The mountaintop town is four hours south of Rome, reachable by switchback roads - appropriately remote for an alternate reality
San Fele: The mountaintop town is four hours south of Rome, reachable by switchback roads - appropriately remote for an alternate reality.
Here, far away from the coronavirus pandemic, in a place where nobody has tested positive or gotten sick, it was lunchtime, and a restaurant in town was filling up: tables of four, tables of six, a table of eight, and then the biggest table of all, reserved for teachers and middle schoolers celebrating graduation.
The teenagers had taken their final exams online - per national rules - but this was San Fele, so they were able to push through the restaurant doors, laughing, eating in a hurry, trading seats, no masks in sight. The teachers weren't wearing masks either.
Nor the mayor, sitting at another table. Nor the live musicians, who started belting out tunes in the kind of celebration that could only happen in a place where nobody was deemed a threat.
"It's almost normal," said Elisabetta Chieca, 37, a city councilor, sitting at a nearby table where the mayor was fighting to speak over the din.
"All locals here," said Donato Sperduto, the mayor. "Everybody knows everybody."
With some combination of geographic isolation, initial precautions and good fortune, the town of San Fele never even had a coronavirus curve to flatten - and it now has the enviable chance to ride out the pandemic as a New Zealand-like oasis, free from the virus's dangers and disruptions.

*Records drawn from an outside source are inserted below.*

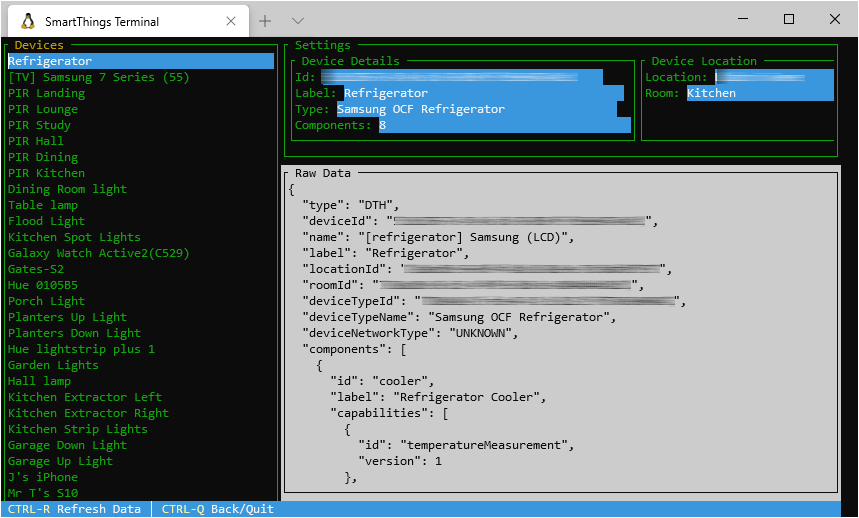
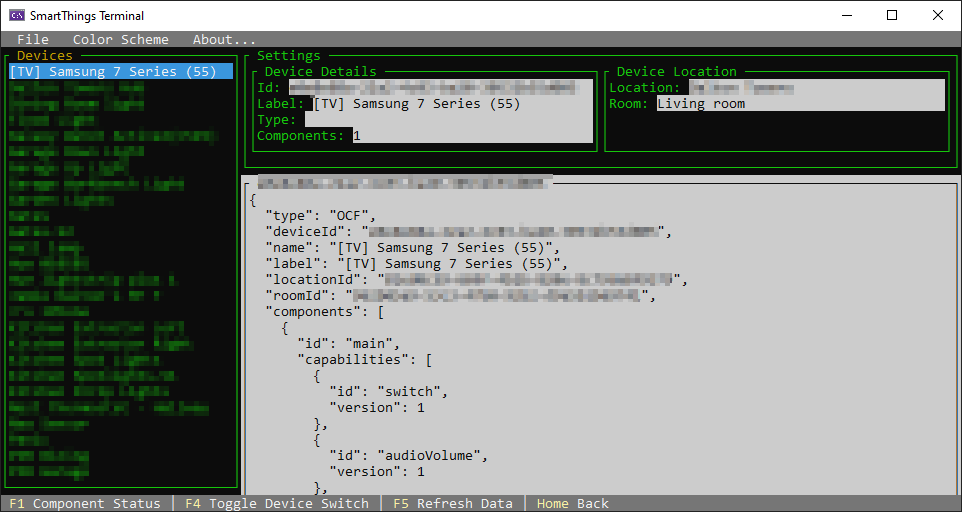
Capability bug fix Update readme

diff --git a/SmartThingsTerminal/Scenarios/Capabilities.cs b/SmartThingsTerminal/Scenarios/Capabilities.cs
@@ -1,6 +1,8 @@
-using SmartThingsNet.Model;
+using Newtonsoft.Json;
+using SmartThingsNet.Model;
 using System;
 using System.Collections.Generic;
+using System.IO;
 using System.Linq;
 using Terminal.Gui;
 using TextField = Terminal.Gui.TextField;
@@ -73,24 +75,15 @@ namespace SmartThingsTerminal.Scenarios
 
         public override void ConfigureSettingsPane()
         {
-            SettingsPane = new FrameView("Settings")
+            SettingsPane = new FrameView("Capability Summary")
             {
                 X = Pos.Right(LeftPane),
                 Y = 1, // for menu
                 Width = Dim.Fill(),
-                Height = 8,
+                Height = 5,
                 CanFocus = false,
                 ColorScheme = Colors.TopLevel,
             };
-
-            _capabilitySummaryFrame = new FrameView("Capability Details")
-            {
-                X = 0,
-                Y = 0,
-                Height = 6,
-                Width = Dim.Fill(),
-            };
-            SettingsPane.Add(_capabilitySummaryFrame);
             ConfigureHostPane("");
         }
 
@@ -98,25 +91,68 @@ namespace SmartThingsTerminal.Scenarios
         {
             CapabilitySummary capability = (CapabilitySummary)selectedItem;
 
-            _capabilitySummaryFrame.RemoveAll();
+            SettingsPane.RemoveAll();
 
             var labelId = new Label("Id:") { X = 0, Y = 0 };
-            _capabilitySummaryFrame.Add(labelId);
+            SettingsPane.Add(labelId);
             var deviceId = new TextField($"{capability.Id}") { X = Pos.Right(labelId) + 1, Y = 0, Width = 40 };
             deviceId.ColorScheme = Colors.Base;
-            _capabilitySummaryFrame.Add(deviceId);
+            SettingsPane.Add(deviceId);
 
             var labelDeviceLabel = new Label("Status:") { X = 0, Y = 1 };
-            _capabilitySummaryFrame.Add(labelDeviceLabel);
+            SettingsPane.Add(labelDeviceLabel);
             var deviceLabel = new TextField($"{capability?.Status}") { X = Pos.Right(labelDeviceLabel) + 1, Y = 1, Width = 40 };
             deviceLabel.ColorScheme = Colors.Base;
-            _capabilitySummaryFrame.Add(deviceLabel);
+            SettingsPane.Add(deviceLabel);
 
             var labelType = new Label("Version:") { X = 0, Y = 2 };
-            _capabilitySummaryFrame.Add(labelType);
+            SettingsPane.Add(labelType);
             var deviceType = new TextField($"{capability.Version}") { X = Pos.Right(labelType) + 1, Y = 2, Width = 40 };
             deviceType.ColorScheme = Colors.Base;
-            _capabilitySummaryFrame.Add(deviceType);
+            SettingsPane.Add(deviceType);
+        }
+
+        public override void GetDirectoriesAndFileView(string currentDirectory)
+        {
+            var files = Directory.GetFiles(currentDirectory, "*.json").Select(t => t.Substring(t.LastIndexOf(@"\") + 1));
+
+            var directoryList = new ListView(files.ToList());
+            directoryList.Width = Dim.Fill();
+            directoryList.Height = Dim.Fill();
+
+            directoryList.OpenSelectedItem += (args) =>
+            {
+                string selectedDirectory = ((ListViewItemEventArgs)args).Value.ToString();
+                ImportCapability($"{currentDirectory}//{selectedDirectory}");
+            };
+
+            FilePicker.Add(directoryList);
+            FilePicker.SetFocus(directoryList);
+        }
+
+        private void ImportCapability(string filePath)
+        {
+            try
+            {
+                string json = File.ReadAllText(filePath);
+                var capability = JsonConvert.DeserializeObject<Capability>(json);
+
+                var capabilityRequest = new CreateCapabilityRequest(capability.Id, capability.Attributes, capability.Commands);
+                STClient.CreateCapability(capabilityRequest);
+                ShowMessage($"Capability added!");
+            }
+            catch (SmartThingsNet.Client.ApiException exp)
+            {
+                ShowErrorMessage($"Error {exp.ErrorCode}{Environment.NewLine}{exp.Message}");
+            }
+            catch (Exception exp)
+            {
+                ShowErrorMessage($"Error {exp.Message}");
+            }
+            finally
+            {
+                ImportItem();
+            }
         }
 
         private void ConfigureCapabilityPane(CapabilitySummary selectedCapability)
@@ -127,7 +163,7 @@ namespace SmartThingsTerminal.Scenarios
                 Y = 0,
                 Height = Dim.Fill(),
                 Width = Dim.Fill(),
-                Title = $"Capability Presentation",
+                Title = $"Capability Details",
                 ColorScheme = Colors.TopLevel
             };
 
@@ -152,7 +188,7 @@ namespace SmartThingsTerminal.Scenarios
         public override void ConfigureStatusBar()
         {
             StatusBar = new StatusBar(new StatusItem[] {
-                new StatusItem(Key.F1, "~F1~ Capability Presentation", () => ToggleCapability()),
+                new StatusItem(Key.F1, "~F1~ Capability Details", () => ToggleCapability()),
                 new StatusItem(Key.F5, "~F5~ Refresh Data", () => RefreshScreen()),
                 new StatusItem(Key.Home, "~Home~ Back", () => Quit())
             });

diff --git a/SmartThingsTerminal/Scenario.cs b/SmartThingsTerminal/Scenario.cs
@@ -314,6 +314,7 @@ namespace SmartThingsTerminal
                     case InstalledApp app:
                     case SceneSummary s:
                     case Subscription sub:
+                    case CapabilitySummary cs:
                         menubar = MenuHelper.GetStandardMenuBar(Top.ColorScheme, typeName, ExportItem, null);
                         break;
                     default:
@@ -521,7 +522,7 @@ namespace SmartThingsTerminal
         public virtual void Run()
         {
             // This method already performs a later automatic shutdown.
-            Application.Run(Top);
+            Application.Run(Top, false);
         }
 
         /// <summary>

diff --git a/SmartThingsTerminal/API/SmartThingsClient.cs b/SmartThingsTerminal/API/SmartThingsClient.cs
@@ -301,6 +301,11 @@ namespace SmartThingsTerminal
             return _capabilitiesApi.GetCapability(capabilityId, capabilityVersion);
         }
 
+        public Capability CreateCapability(CreateCapabilityRequest capabilityRequest)
+        {
+            return _capabilitiesApi.CreateCapability(capabilityRequest);
+        }
+
         public Capability UpdateCapability(string capabilityId, int capabilityVersion, UpdateCapabilityRequest updateCapabilityRequest)
         {
             return _capabilitiesApi.UpdateCapability(capabilityId, capabilityVersion, updateCapabilityRequest);

diff --git a/README.md b/README.md
@@ -17,6 +17,7 @@ This CLI tool has the following features:
 
 | Screen | View | Import | Export | Run commands | Edit | Save | Copy | Delete |
 | ----- |:-----:|:------:|:------:|:------:|:------:|:------:|:------:|:------:|
+| Capabilities | * | n/a | * | n/a | n/a | n/a | n/a | n/a | 
 | Devices | * | n/a | * | * | n/a | n/a | n/a | n/a | 
 | Locations | * | n/a | * | n/a | n/a | * | * | * | 
 | Rooms | * | n/a | * | n/a | n/a | * | * | * | 
@@ -33,7 +34,6 @@ This CLI tool has the following features:
 Hotkeys are dependant on the selected screen:
 
 * F1 Device component status
-* F2 Import
 * F4 Toggle device switch on/off
 * F3 Edit
 * F4 Save
@@ -74,6 +74,10 @@ $ ./STT -t {accesstoken} -s devices
 
 ## Full feature list
 
+* View Capability Summaries
+  * View all of the capability summaries
+  * View capability details
+  * Export capability summary to a json file
 * View Devices
   * View all of the registered devices
   * View device components status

But like other places around the world that have managed to control or prevent outbreaks, from island nations to nursing homes, there is recognition here that coronavirus-free status is a precarious state. At any moment, somebody with the virus could come up the switchback roads.